The cancellations meant that 4.95 million were still waiting to start NHS hospital treatment at the end of March, which is the highest figure since records began in August 2007.
NHS figures show that more than 436,000 were waiting for treatment for more than a year, compared with just 1,600 before the coronavirus crisis.
A similar proportion of the population is also on waiting lists in Scotland and a higher percentage in Wales and Northern Ireland.
Professor Neil Mortensen, president of the RCS, said: “We need Government support for a New Deal for Surgery to reduce the colossal backlog in elective surgery and to help the NHS weather future pandemics.
“Surgery must be available on the NHS all year round, not stop and start.
“If a dangerous new variant of Covid-19 takes hold, or another bad flu arrives in the autumn, we cannot allow surgery to grind to a halt again or waiting lists will become insurmountable.”
42 hubs could be rolled out across England

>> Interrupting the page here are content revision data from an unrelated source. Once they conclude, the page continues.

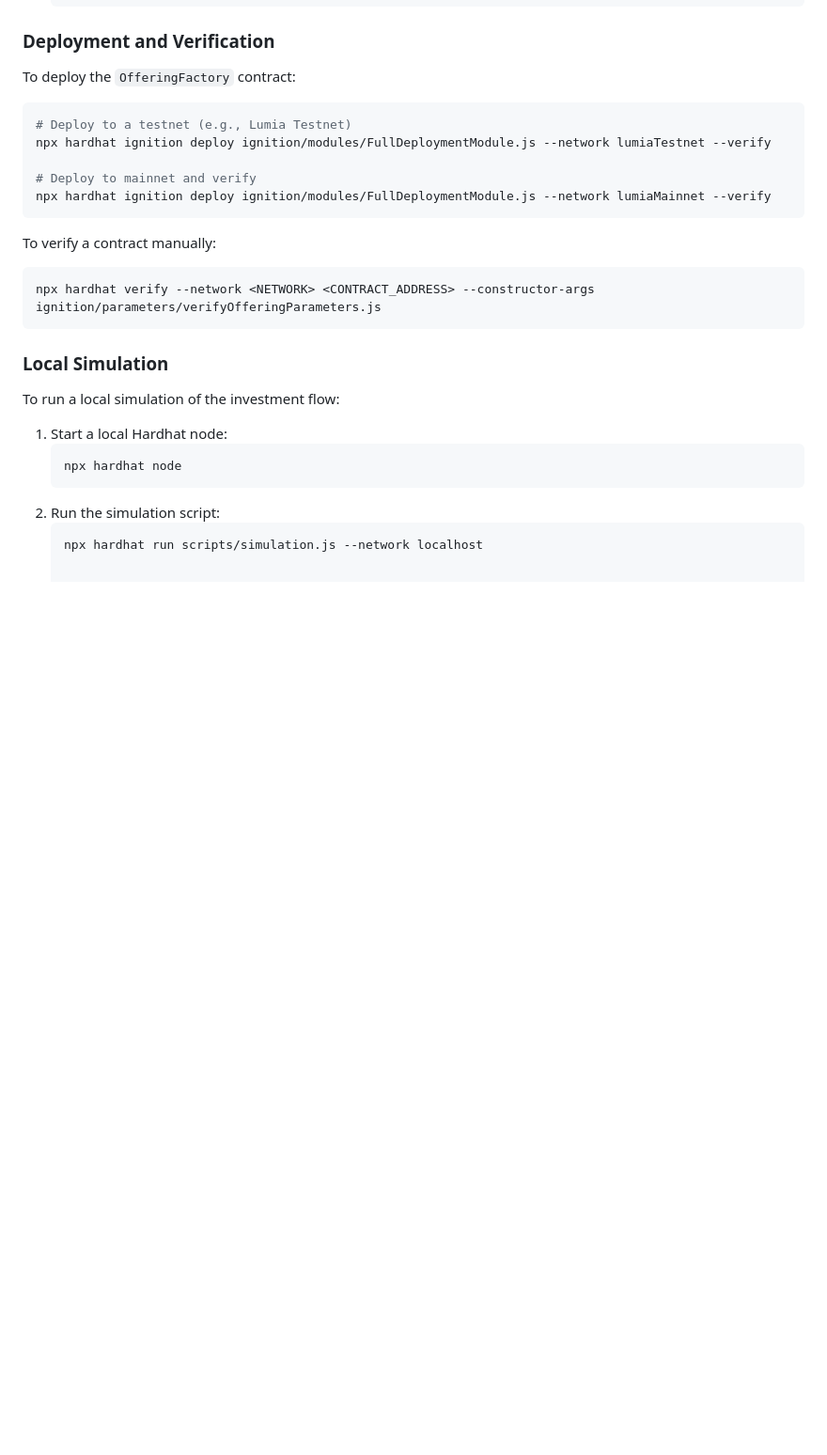
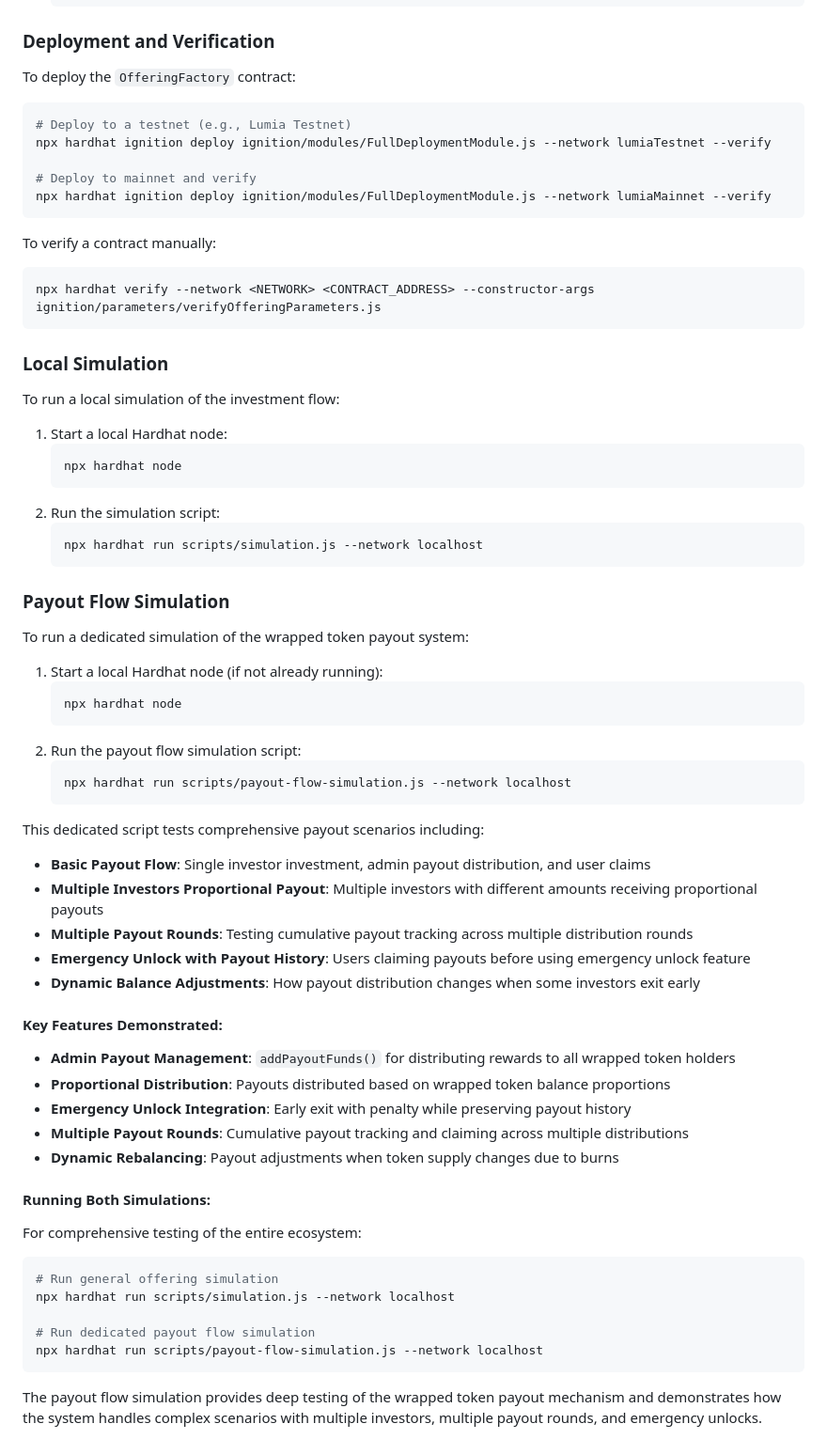
Before and after one commit to web5lab/payout-ai, a Markdown page: README.md, the part around the change. Shown: that part at 94% size. Rendered like a GitHub page; blank space fills up the shorter version.

````diff
--- a/README.md
+++ b/README.md
@@ -96,3 +96,47 @@ To run a local simulation of the investment flow:
 2.  Run the simulation script:
     ```shell
     npx hardhat run scripts/simulation.js --network localhost
+    ```
+
+### Payout Flow Simulation
+
+To run a dedicated simulation of the wrapped token payout system:
+
+1.  Start a local Hardhat node (if not already running):
+    ```shell
+    npx hardhat node
+    ```
+2.  Run the payout flow simulation script:
+    ```shell
+    npx hardhat run scripts/payout-flow-simulation.js --network localhost
+    ```
+
+This dedicated script tests comprehensive payout scenarios including:
+
+*   **Basic Payout Flow**: Single investor investment, admin payout distribution, and user claims
+*   **Multiple Investors Proportional Payout**: Multiple investors with different amounts receiving proportional payouts
+*   **Multiple Payout Rounds**: Testing cumulative payout tracking across multiple distribution rounds
+*   **Emergency Unlock with Payout History**: Users claiming payouts before using emergency unlock feature
+*   **Dynamic Balance Adjustments**: How payout distribution changes when some investors exit early
+
+#### Key Features Demonstrated:
+
+*   **Admin Payout Management**: `addPayoutFunds()` for distributing rewards to all wrapped token holders
+*   **Proportional Distribution**: Payouts distributed based on wrapped token balance proportions
+*   **Emergency Unlock Integration**: Early exit with penalty while preserving payout history
+*   **Multiple Payout Rounds**: Cumulative payout tracking and claiming across multiple distributions
+*   **Dynamic Rebalancing**: Payout adjustments when token supply changes due to burns
+
+#### Running Both Simulations:
+
+For comprehensive testing of the entire ecosystem:
+
+```shell
+# Run general offering simulation
+npx hardhat run scripts/simulation.js --network localhost
+
+# Run dedicated payout flow simulation
+npx hardhat run scripts/payout-flow-simulation.js --network localhost
+```
+
+The payout flow simulation provides deep testing of the wrapped token payout mechanism and demonstrates how the system handles complex scenarios with multiple investors, multiple payout rounds, and emergency unlocks.
````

The proposed hubs would be in every Integrated Care System, of which there are 42 in England.
The idea is that the hubs would help to reduce the risk of infections spreading from other parts of hospitals, while bringing specialist teams together into one dedicated place should improve efficiency, helping to cut down waiting times.
Prof Mortensen said non-emergency surgical hubs could be created by splitting up hospitals into urgent and non-urgent care, and noted that surgical hubs for orthopaedics and cancer treatment already operate in some areas.
He told BBC Radio 4’s Today programme: “A recent poll we commissioned showed that the overwhelming majority of patients are content with having to travel to a surgical hub if it means they get their surgery done in a timely and particularly a safe way.
“Some sort of separate facilities, which allows untrammelled, efficient, smooth throughput surgery is absolutely essential.”
The Department of Health and Social Care (DHSC) has said it is providing an extra £7 billion for health and care services this year, along with additional funds to address the significant backlogs that built up over the course of the pandemic.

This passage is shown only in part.